|Photos||Video & Audio||Blogs||Statistics||Archive||Shop||Mobile|
December 1, 2012
Prabir Mukherjee, the Eden Gardens curator, has strongly criticised MS Dhoni's call for turning pitches, calling it "immoral", and even sought a month's leave from work. However, by Saturday evening, the Cricket Association of Bengal had convinced Mukherjee to come back to work.
The developments came less than a week before India's Kolkata Test against England, and days after the BCCI deployed Ashish Bhowmick, a member of its grounds and pitches committee from Tripura, to "assist" in the preparation for the Test that starts on December 5.
The series between India and England is tied at 1-1 after India lost on a square turner in Mumbai, with their spinners taking nine wickets between them even as Monty Panesar and Graeme Swann shared 19.
"Why does Dhoni want a square turner on the first day? Then why are you selling tickets for five days? It's immoral," Mukherjee told CNN-IBN. Mukherjee said he didn't like the way the whole issue was handled. "I have not resigned but asked for a month's leave," he said. "I am not loving this atmosphere and not happy that the Cricket Association of Bengal did not support me."
Dhoni and Mukherjee have famously struggled to get along as professionals. Last year, after India beat England in an ODI in Kolkata, Dhoni said the pitch was an "ugly wicket". Mukherjee then responded by saying, "Pitches don't score runs, batsmen do." It was also reported that Mukherjee had made disparaging comments about Dhoni's demands for specific pitches. He is reported to have asked for written official instruction if he was to prepare a pitch that began turning and bouncing on day one.

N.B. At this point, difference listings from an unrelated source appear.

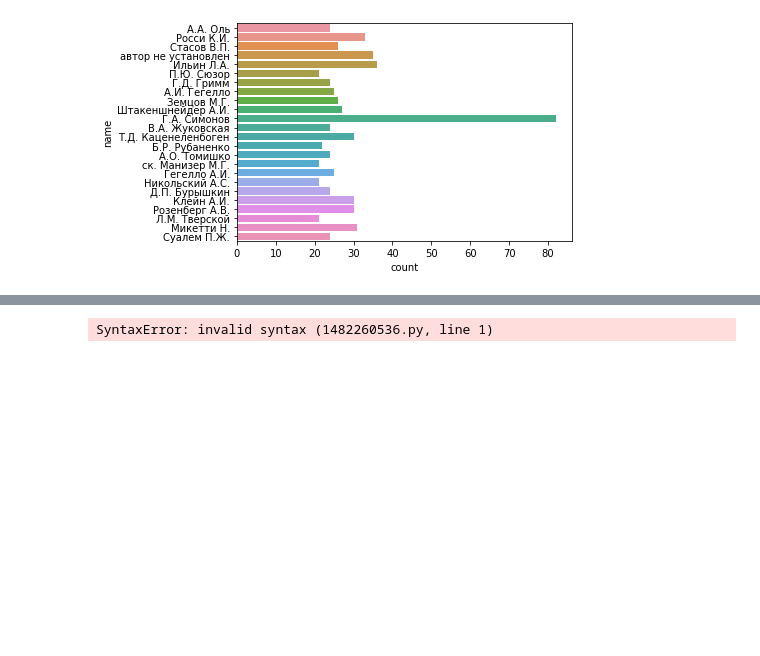
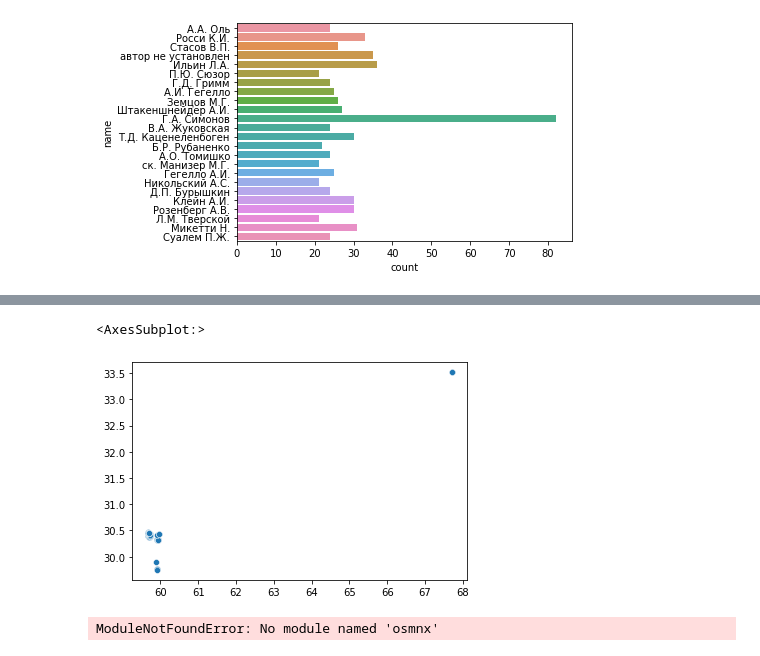
Before and after one commit to vzhilov/Portfolio, a Jupyter notebook: Saint Petersburg Memorials.ipynb, the cells around one changed output, grey strips where cells are left out. Saved outputs shown, nothing was run; the diff lists cells and outputs as text; code cells hidden in the pictures; blank space fills up the shorter version.

```diff
--- a/Saint Petersburg Memorials.ipynb
+++ b/Saint Petersburg Memorials.ipynb
@@ -117,5 +109,0 @@ seaborn.heatmap(districts_authors_df, xticklabels=True, yticklabels=True) #, ann
-# %%
-pip install -U googlemaps
-import googlemaps
-# %% [output]
-SyntaxError: invalid syntax (1482260536.py, line 1)
@@ -121,0 +115,43 @@ SyntaxError: invalid syntax (1482260536.py, line 1)
+# %%
+from decimal import Decimal
+import os
+from dotenv import load_dotenv
+from yandex_geocoder import Client
+
+load_dotenv('.env')
+yandex_geo_api_key = os.environ.get("yaGeoApi")
+client = Client(yandex_geo_api_key)
+
+df = pandas.read_csv('spb_memo_geo.csv')
+
+coordinates = 0
+api_limit_per_day = 900
+
+for poi in top_poi:
+    if api_limit_per_day > 0:
+        poi_row = df.loc[(df['number'] == poi)]
+        if poi_row.empty:
+            lat = float('nan')
+        else:
+            lat = list(poi_row['lat'])[0]
+        addr = list(poi_row['address'])
+        if lat != lat and len(addr) > 0:
+            coords = client.coordinates("Санкт-Петербург, " + addr[0])
+            df.loc[poi_row.index, 'lon'], df.loc[poi_row.index, 'lat'] = coords
+            api_limit_per_day -= 1
+            df.to_csv("spb_memo_geo.csv", index=False)
+# %%
+x = list(df.loc[(df['lat'] > 0)]['lat'])
+y = list(df.loc[(df['lon'] > 0)]['lon'])
+
+seaborn.scatterplot(x=x, y=y)
+# %% [output]
+<AxesSubplot:>
+[figure, added]
+# %%
+import osmnx as ox
+
+place = ["Berlin, Germany"]
+G = ox.graph_from_place(place, retain_all=True, simplify = True, network_type='all')
+# %% [output]
+ModuleNotFoundError: No module named 'osmnx'
```
Also changed, not shown: parts of 3 cells of this notebook, 1 other file.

© ESPN Sports Media Ltd.
|Comments have now been closed for this article
As West Indies play their 500th Test, here's an interactive journey through their Test history
Also, high scores and low averages, most ducks in international cricket, and the 12-year-old Test player

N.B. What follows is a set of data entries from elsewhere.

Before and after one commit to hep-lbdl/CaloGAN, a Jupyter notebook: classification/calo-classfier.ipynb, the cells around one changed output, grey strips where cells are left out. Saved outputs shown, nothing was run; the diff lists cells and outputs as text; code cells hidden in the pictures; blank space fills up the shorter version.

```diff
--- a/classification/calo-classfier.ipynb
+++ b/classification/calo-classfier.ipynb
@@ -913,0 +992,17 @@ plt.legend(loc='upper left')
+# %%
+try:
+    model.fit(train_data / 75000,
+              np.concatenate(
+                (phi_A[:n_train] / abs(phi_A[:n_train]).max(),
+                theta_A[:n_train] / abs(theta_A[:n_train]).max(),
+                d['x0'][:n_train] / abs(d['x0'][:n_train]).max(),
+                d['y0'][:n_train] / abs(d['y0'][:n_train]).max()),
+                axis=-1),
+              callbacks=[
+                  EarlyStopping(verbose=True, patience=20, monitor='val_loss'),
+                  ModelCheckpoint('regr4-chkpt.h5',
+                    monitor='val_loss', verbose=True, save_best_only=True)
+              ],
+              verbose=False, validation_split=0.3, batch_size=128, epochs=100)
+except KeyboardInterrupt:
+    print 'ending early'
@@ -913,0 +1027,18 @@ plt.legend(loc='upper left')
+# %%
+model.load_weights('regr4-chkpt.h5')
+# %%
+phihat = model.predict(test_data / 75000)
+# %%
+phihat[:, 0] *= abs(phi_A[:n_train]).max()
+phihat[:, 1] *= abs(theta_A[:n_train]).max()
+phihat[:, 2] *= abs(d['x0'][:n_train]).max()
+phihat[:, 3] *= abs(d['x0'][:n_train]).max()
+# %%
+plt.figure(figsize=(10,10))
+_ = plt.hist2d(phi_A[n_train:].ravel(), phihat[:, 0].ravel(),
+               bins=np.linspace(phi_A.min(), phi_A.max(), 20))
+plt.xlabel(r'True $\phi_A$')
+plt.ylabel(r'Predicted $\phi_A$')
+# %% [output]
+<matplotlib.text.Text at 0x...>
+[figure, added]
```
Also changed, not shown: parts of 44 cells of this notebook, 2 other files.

Former New Zealand seamer Gavin Larsen talks about wobbly seam-up bowling, the 1992 World Cup, and his role in the next tournament
Of the 85 Tests that Bangladesh have played so far, they've lost 70 and won just four. Those stats are easily the worst among all teams when they'd played as many Tests
The planned reorganisation of their domestic structure should help the region recapture some of the glory it enjoyed in the past
Both teams face contrasting opponents in their next Test series. While West Indies will be tested against stronger teams, Bangladesh have it easier but without much to gain